Ukraine18 May 2005
Pro-opposition television channel taken off air
Reporters Without Borders has protested after regional public television in Lugansk, eastern Ukraine, LOSTRC, halted programmes on pro-opposition station LOT on 14 May.
"The government is trying to silence those who think differently", the station’s chairman, Rodion Mirochnyk had said on 13 May, complaining of political harassment by the regional authorities. Valentine Dzon majority shareholder of LOT, founded in February 2004, is a pro-opposition figure.
Mirochnyk had added that he would ask the national broadcast council to adjust the air time allowed to the station by LOSTRC, with which it however had a contract until the end of 2005.
"President Viktor Yushchenko made respect for press freedom one of the priorities after his election," Reporters Without Borders said. "Closing a TV station that is close to the opposition, for whatever reason, damages pluralism of news and information."
"LOT is the second pro-opposition station to be threatened by the authorities. We hope they will in future guarantee greater transparency and fairness in the granting of licences and allocation of radio and television frequencies".
"We urge the national broadcast council to do its utmost to ensure that journalists do not become hostage to political quarrels," the worldwide press freedom organisation said.
Oleg Nedolsin, interim director of the regional public television, said that station’s programmes had been taken off air because of "irregularities in LOT payments, made with public funds". The station apparently benefited from extremely favourable financial arrangements and the administrative authorities are now demanding repayment of more than 25,000 euros before 23 May to extend the agreement with the LOSTRC.
The ban follows the controversial cancellation of the licence of pro-opposition national television NTN, which exposed political obstruction, on 31 March 2005. The supreme economic court on 28 April upheld the validity of the station’s licence.

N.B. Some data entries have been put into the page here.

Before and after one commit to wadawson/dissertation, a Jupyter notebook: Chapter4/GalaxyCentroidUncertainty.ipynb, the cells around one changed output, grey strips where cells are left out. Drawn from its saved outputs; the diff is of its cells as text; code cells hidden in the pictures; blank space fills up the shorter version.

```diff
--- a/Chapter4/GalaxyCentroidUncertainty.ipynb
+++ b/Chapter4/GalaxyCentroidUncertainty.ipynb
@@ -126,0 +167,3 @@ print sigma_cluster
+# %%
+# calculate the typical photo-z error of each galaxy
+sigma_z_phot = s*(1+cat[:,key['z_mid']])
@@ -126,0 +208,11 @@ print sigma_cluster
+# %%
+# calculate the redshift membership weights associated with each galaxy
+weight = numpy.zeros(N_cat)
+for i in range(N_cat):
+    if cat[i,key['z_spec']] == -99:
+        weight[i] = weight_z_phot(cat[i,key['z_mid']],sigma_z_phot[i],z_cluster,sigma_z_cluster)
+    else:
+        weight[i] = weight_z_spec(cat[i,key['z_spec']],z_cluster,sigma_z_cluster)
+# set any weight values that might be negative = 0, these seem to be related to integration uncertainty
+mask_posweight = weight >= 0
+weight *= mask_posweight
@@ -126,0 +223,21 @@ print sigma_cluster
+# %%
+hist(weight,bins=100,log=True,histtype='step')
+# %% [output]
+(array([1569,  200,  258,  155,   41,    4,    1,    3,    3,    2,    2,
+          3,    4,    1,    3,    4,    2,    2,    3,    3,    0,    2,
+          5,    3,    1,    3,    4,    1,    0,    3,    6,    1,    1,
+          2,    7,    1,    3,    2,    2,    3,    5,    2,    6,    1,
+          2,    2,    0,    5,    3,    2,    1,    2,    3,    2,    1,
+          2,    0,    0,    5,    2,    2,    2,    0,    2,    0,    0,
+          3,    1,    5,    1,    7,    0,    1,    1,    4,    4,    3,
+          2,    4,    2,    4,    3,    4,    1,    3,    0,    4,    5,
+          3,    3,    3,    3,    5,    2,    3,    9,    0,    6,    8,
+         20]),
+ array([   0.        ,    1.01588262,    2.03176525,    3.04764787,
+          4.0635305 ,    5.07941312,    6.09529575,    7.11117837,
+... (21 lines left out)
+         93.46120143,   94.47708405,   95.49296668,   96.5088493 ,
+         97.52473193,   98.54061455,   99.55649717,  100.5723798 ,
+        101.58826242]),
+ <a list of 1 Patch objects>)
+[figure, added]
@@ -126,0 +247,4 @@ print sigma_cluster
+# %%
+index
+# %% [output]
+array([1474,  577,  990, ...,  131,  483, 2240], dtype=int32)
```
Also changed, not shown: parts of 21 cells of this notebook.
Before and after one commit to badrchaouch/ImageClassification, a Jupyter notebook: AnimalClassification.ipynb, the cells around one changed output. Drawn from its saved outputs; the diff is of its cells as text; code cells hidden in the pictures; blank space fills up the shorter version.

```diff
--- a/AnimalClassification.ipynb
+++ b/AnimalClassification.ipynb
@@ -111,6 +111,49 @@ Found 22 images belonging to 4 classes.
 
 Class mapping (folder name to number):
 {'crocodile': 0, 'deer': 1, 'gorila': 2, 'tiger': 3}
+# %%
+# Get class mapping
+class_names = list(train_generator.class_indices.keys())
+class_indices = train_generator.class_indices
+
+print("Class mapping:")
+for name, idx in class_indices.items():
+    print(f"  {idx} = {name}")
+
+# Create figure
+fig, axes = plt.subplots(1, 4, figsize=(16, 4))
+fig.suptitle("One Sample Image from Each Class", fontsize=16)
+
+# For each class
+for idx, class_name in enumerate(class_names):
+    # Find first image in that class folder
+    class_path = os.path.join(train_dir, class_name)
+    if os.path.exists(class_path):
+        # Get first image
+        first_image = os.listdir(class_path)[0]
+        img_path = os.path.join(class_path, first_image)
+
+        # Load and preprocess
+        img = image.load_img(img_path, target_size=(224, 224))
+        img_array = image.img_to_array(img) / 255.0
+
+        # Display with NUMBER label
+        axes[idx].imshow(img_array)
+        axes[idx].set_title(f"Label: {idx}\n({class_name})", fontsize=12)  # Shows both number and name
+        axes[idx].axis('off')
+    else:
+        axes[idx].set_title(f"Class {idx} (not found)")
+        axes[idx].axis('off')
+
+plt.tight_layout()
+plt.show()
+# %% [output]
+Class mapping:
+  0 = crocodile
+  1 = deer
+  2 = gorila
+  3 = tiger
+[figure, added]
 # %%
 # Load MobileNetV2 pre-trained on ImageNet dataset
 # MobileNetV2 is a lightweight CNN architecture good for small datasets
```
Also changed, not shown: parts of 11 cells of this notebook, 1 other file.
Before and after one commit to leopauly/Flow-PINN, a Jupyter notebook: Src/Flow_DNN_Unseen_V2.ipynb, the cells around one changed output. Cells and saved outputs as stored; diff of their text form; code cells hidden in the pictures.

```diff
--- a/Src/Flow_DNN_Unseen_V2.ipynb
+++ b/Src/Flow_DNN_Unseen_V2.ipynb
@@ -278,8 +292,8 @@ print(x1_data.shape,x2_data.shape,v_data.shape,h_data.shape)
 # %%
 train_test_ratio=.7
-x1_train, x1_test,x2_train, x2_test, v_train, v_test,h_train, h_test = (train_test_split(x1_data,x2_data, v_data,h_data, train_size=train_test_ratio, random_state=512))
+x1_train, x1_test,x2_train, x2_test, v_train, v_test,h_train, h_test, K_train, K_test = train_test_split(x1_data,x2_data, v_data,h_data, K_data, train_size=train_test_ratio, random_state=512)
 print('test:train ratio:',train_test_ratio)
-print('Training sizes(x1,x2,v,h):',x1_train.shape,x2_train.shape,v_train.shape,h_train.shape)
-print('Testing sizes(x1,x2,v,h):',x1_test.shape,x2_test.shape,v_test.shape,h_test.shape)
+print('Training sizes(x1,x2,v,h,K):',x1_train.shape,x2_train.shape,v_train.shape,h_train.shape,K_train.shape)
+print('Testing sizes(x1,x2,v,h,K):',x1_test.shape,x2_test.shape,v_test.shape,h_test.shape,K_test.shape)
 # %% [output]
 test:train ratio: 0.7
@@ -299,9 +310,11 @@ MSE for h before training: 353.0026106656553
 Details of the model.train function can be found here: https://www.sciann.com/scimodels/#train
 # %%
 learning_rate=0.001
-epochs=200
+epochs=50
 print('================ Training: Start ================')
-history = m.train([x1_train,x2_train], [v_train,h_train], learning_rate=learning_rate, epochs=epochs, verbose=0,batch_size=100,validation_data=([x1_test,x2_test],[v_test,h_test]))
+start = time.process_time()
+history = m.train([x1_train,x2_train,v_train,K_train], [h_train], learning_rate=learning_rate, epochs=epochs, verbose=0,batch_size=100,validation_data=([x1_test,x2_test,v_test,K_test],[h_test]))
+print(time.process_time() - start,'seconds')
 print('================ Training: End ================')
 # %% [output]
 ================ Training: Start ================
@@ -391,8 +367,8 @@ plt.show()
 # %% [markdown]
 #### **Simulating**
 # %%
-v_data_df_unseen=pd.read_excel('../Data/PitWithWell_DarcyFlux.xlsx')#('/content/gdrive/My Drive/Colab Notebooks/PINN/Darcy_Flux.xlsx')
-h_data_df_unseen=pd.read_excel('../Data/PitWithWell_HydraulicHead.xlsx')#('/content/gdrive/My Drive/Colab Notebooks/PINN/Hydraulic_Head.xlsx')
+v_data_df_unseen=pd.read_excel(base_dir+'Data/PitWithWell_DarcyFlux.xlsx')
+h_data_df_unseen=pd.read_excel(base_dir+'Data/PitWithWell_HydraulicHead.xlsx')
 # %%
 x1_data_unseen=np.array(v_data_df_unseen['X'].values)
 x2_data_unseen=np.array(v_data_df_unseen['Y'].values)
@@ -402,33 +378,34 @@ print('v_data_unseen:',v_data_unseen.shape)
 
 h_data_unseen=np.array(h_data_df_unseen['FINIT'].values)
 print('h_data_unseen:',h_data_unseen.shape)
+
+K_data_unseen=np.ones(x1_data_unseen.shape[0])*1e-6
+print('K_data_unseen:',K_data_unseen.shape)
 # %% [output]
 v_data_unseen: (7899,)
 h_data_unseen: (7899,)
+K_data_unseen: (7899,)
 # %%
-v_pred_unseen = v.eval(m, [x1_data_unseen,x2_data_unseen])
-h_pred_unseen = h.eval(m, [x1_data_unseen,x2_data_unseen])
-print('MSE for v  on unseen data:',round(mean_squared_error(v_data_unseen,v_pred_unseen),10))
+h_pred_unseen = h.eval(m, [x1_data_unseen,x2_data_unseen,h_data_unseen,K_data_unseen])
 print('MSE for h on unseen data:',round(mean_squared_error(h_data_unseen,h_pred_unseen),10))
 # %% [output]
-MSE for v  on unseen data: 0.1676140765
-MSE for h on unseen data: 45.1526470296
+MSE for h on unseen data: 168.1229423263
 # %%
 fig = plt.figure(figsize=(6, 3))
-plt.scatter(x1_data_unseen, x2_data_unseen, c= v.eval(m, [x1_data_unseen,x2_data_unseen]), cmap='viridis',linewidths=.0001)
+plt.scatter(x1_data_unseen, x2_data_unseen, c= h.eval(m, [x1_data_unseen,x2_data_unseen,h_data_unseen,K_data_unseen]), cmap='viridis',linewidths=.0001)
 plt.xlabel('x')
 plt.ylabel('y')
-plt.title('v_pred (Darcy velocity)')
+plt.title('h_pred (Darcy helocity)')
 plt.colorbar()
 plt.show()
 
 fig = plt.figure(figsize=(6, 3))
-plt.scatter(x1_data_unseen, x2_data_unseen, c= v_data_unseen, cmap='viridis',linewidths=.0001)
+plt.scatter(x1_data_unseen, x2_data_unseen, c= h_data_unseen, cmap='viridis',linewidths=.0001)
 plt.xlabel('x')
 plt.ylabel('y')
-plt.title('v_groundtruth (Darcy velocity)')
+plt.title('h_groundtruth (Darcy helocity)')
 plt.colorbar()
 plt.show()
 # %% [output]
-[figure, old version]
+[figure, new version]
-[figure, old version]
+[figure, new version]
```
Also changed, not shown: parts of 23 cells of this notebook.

The government said on 17 May that it would examine the issue of regional public media. "Several disagreeable conflicts are linked to lack of understanding about the real role of regional public TV and radio," deputy prime minister Mykola Tomenko, told Reporters Without Borders. "It is not right that 78% of regional public television and radio frequencies should be used by private companies. They are overstepping the rights that the state allowed them", he added.